“Elana’s father is dead, but her mother lives outside Ben Tre City with her own parents, Elana’s grandparents,” Karen said. She went to the door and looked outside. “Elana’s brother and her uncle live in Ben Tre City itself. They have a coconut candy business.” She sat down at the table again. “They sell their products to tourists, both Vietnamese and foreigners. Ben Tre is an interesting place only about 1.5 meters above sea level. With global warming and rising waters, it may disappear soon.”
Elana came into the school plaza, sat down beside Karen, and hugged her. Elana wasn’t more than 5 feet tall, and she wore her hair in a ponytail. She introduced herself.
“As Karen probably has told you, my mother wants me to go to the United States,” said Elana, “while my brother and uncle do not. I’m dreading this visit and the arguments.”
“Elana’s brother is her biggest supporter,” Karen commented.
“My brother,” Elana said, “graduated from the University of Economics here, but my uncle didn’t. He used to be a farmer outside Ben Tre.”
Minutes later, Elana left on her short trip, carrying a small backpack.

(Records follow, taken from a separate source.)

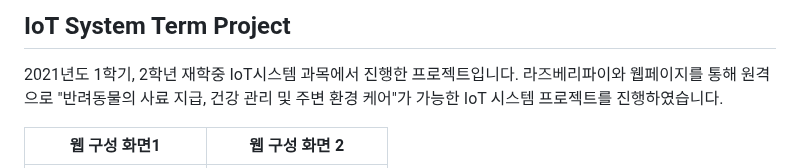
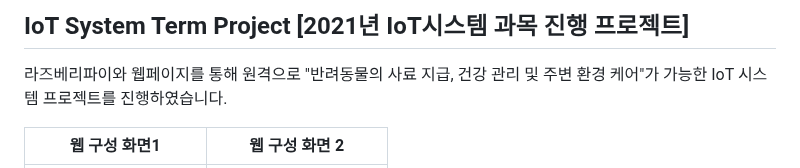
Before and after one commit to cmsxi/IoT-System-Term-Project, a Markdown page: README.md, the part around the change. GitHub-like rendering.

```diff
--- a/README.md
+++ b/README.md
@@ -1,5 +1,4 @@
-## IoT System Term Project
-2021년도 1학기, 2학년 재학중 IoT시스템 과목에서 진행한 프로젝트입니다.
+## IoT System Term Project [2021년 IoT시스템 과목 진행 프로젝트]
 라즈베리파이와 웹페이지를 통해 원격으로 "반려동물의 사료 지급, 건강 관리 및 주변 환경 케어"가 가능한 IoT 시스템 프로젝트를 진행하였습니다.
 
 |웹 구성 화면1|웹 구성 화면 2|
```
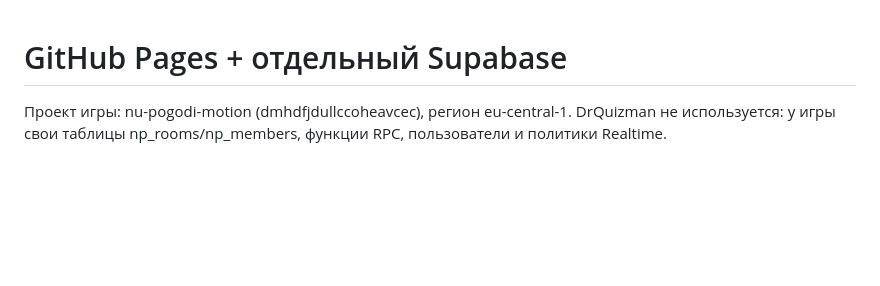
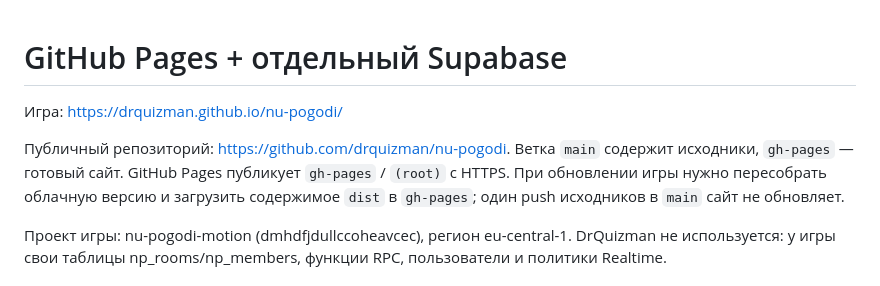
Before and after one commit to drquizman/nu-pogodi, a Markdown page: DEPLOY-SUPABASE.md, the part around the change. Rendered like a GitHub page; blank space fills up the shorter version.

```diff
--- a/DEPLOY-SUPABASE.md
+++ b/DEPLOY-SUPABASE.md
@@ -1,4 +1,8 @@
 # GitHub Pages + отдельный Supabase
+
+Игра: https://drquizman.github.io/nu-pogodi/
+
+Публичный репозиторий: https://github.com/drquizman/nu-pogodi. Ветка `main` содержит исходники, `gh-pages` — готовый сайт. GitHub Pages публикует `gh-pages` / `(root)` с HTTPS. При обновлении игры нужно пересобрать облачную версию и загрузить содержимое `dist` в `gh-pages`; один push исходников в `main` сайт не обновляет.
 
 Проект игры: nu-pogodi-motion (dmhdfjdullccoheavcec), регион eu-central-1.
 DrQuizman не используется: у игры свои таблицы np_rooms/np_members, функции RPC, пользователи и политики Realtime.
```
Also changed, not shown: README.md (+6 -0 lines).
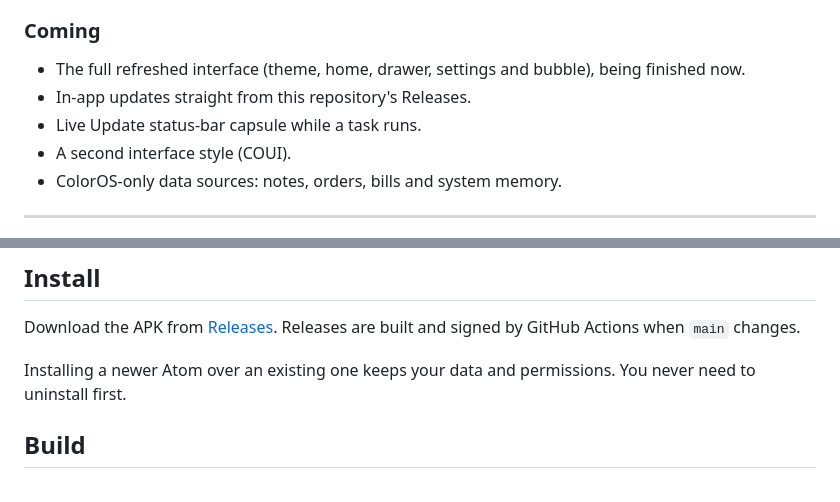
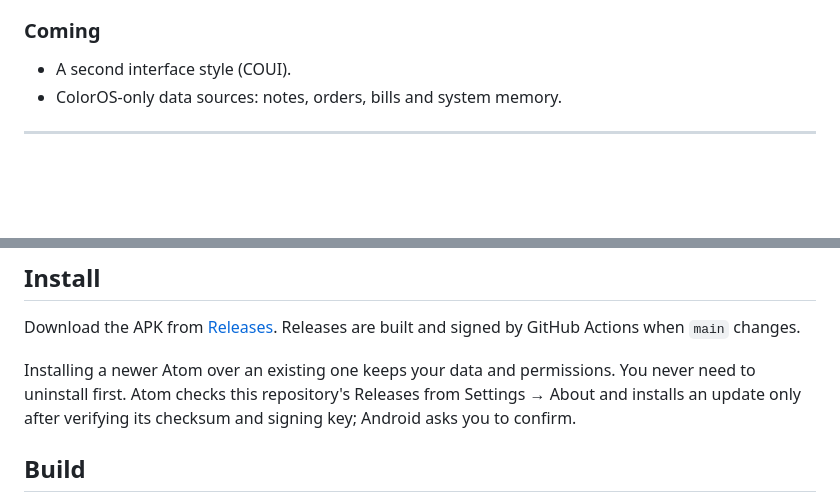
Before and after one commit to namanwtf/atom, a Markdown page: README.md, 2 parts joined by grey strips. Drawn GitHub-style; blank space fills up the shorter version.

```diff
--- a/README.md
+++ b/README.md
@@ -49,9 +57,6 @@ Notifications (with a searchable 7-day history kept on the phone), SMS and one-t
 - **On-device models** (LiteRT-LM and llama.cpp) that work offline, with an optional cloud fallback.
 
 ### Coming
-- The full refreshed interface (theme, home, drawer, settings and bubble), being finished now.
-- In-app updates straight from this repository's Releases.
-- Live Update status-bar capsule while a task runs.
 - A second interface style (COUI).
 - ColorOS-only data sources: notes, orders, bills and system memory.
 
@@ -71,7 +76,7 @@ Chat, memory, skills, MCP, subagents, scheduled tasks, the terminal, Linux, file
 
 Download the APK from [Releases](https://github.com/namanwtf/atom/releases). Releases are built and signed by GitHub Actions when `main` changes.
 
-Installing a newer Atom over an existing one keeps your data and permissions. You never need to uninstall first.
+Installing a newer Atom over an existing one keeps your data and permissions. You never need to uninstall first. Atom checks this repository's Releases from Settings → About and installs an update only after verifying its checksum and signing key; Android asks you to confirm.
 
 ## Build
 
```
Also changed, not shown: other parts of README.md (+10 -2 lines), docs/screenshots/bubble_menu.jpg (added), docs/screenshots/home.jpg (added), docs/screenshots/home_light.jpg (added), docs/screenshots/mini_chat.jpg (added), docs/screenshots/models.jpg (added), docs/screenshots/settings.jpg (added).
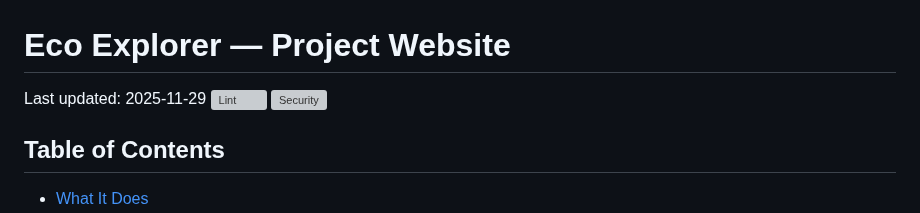
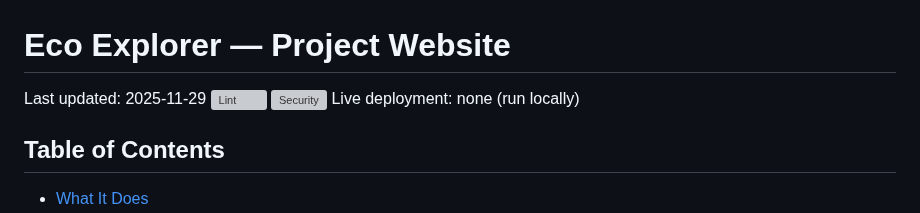
Before and after one commit to RaphaelGuerra/eco-explorer-website, a Markdown page: README.md, the part around the change. GitHub-like rendering; grey boxes are pictures that could not be loaded.

Commit message:
docs: note live deployment

```diff
--- a/README.md
+++ b/README.md
@@ -3,6 +3,7 @@
 Last updated: 2025-11-29
 [![Lint](https://github.com/RaphaelGuerra/eco-explorer-website/actions/workflows/lint.yml/badge.svg)](https://github.com/RaphaelGuerra/eco-explorer-website/actions/workflows/lint.yml)
 [![Security](https://github.com/RaphaelGuerra/eco-explorer-website/actions/workflows/security.yml/badge.svg)](https://github.com/RaphaelGuerra/eco-explorer-website/actions/workflows/security.yml)
+Live deployment: none (run locally)
 
 ## Table of Contents
 
```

“It’s sad,” Karen said. “Elana works too hard. Her brother and uncle expect her to perform at a high level, higher than they ever could. They want her to succeed doing exactly the things they did not do.”
“Families often have disagreements,” I replied.
Karen added, “The brother was brilliant in school, but the family had no money at the time and couldn’t send him overseas.” She hesitated for a minute. “The brother is 10 years older than Elana, and it’s a case of his fighting old battles in new times. I suppose I should back off a little.”
When Karen looked up again, I said, “How’s your ear?”
“Still some pain,” Karen said. She brought her hand up to her left ear.
“How long has it been?”
“I don’t know,” she replied. “I went to the healthcare clinic yesterday and told the doctor the anti-biotics he prescribed weren’t helping me. Then he looked in my ear, said it was fine, and sent me home.”
“Did he charge you for the visit?”
“Yes, of course. And he made me angry. l’ll solve the problem on my own with some other medicine I have.”
Khanh and Phi
At 6:15 in the evening, Binh dropped me off at the Hotel Caravelle, where I was going to meet Karen and her friend, Sara, the older woman from Adelaide. Sara had invited us to meet her at the rooftop bar.
In the lobby, at an elevator which went only to the rooftop bar, I saw the two young men, Khanh and Phi, I had met at Sara’s party. After Sara got sick at her own party and went to bed early, Karen and I had talked with them for a long time.
“You’re meeting Karen and Sara upstairs, aren’t you?” Khanh said.
“Listen,” Phi said. “Khanh and I have a problem. The two of us have argued about it for weeks, and after the party with Sara and our talk with you and Karen, the arguments got worse. We can’t solve the problem ourselves.”
“What?” I said.
Khanh looked at Phi. Then Phi said, “You’re good friends with Karen, and she is good friends with Sara, and we love Sara, and it’s not because we have to live in the same house with her.”
I was quiet.
The elevator from the 9th floor arrived and the doors opened. Another couple entered the elevator. The man was trying to kiss the woman, and the woman was drunk.
Once we were in the elevator, Khanh and Phi stared at the couple.
“We need to tell you a story,” Phi said. He pushed a button and the elevator started up.
“Two weeks ago on a Friday night,” Khanh said, “We go out to our favorite place to eat.”
“The place is the Xu Restaurant on Hai Bà Trưng Street, District 1,” Phi said.
“We’re sitting at a table with our friends,” Khanh continued, “and ordering banh khot.” He stopped. “I’m sorry,” he said. “That’s the name for Vietnamese pancakes with shrimp and coconut milk. Very tasty.”
“Hurry up,” Phi said.
“Yes,” the drunken woman said.
“So…we’re ordering banh khot,” Khanh said, “when two men burst into the room laughing, and, suddenly, after looking around, hurried out. We know both of them. That’s the problem.”
The five of us drank several glasses of wine, and then Sara fell sick once again and wanted to go to bed. Khanh and Phi decided to take her home. After they left Hotel Caravelle, Karen and I crossed the street to the steps of the Opera House.
She said. “You seemed preoccupied. Why? Also Khanh and Phi were anxious.”
“They told me a story in the elevator,” I replied.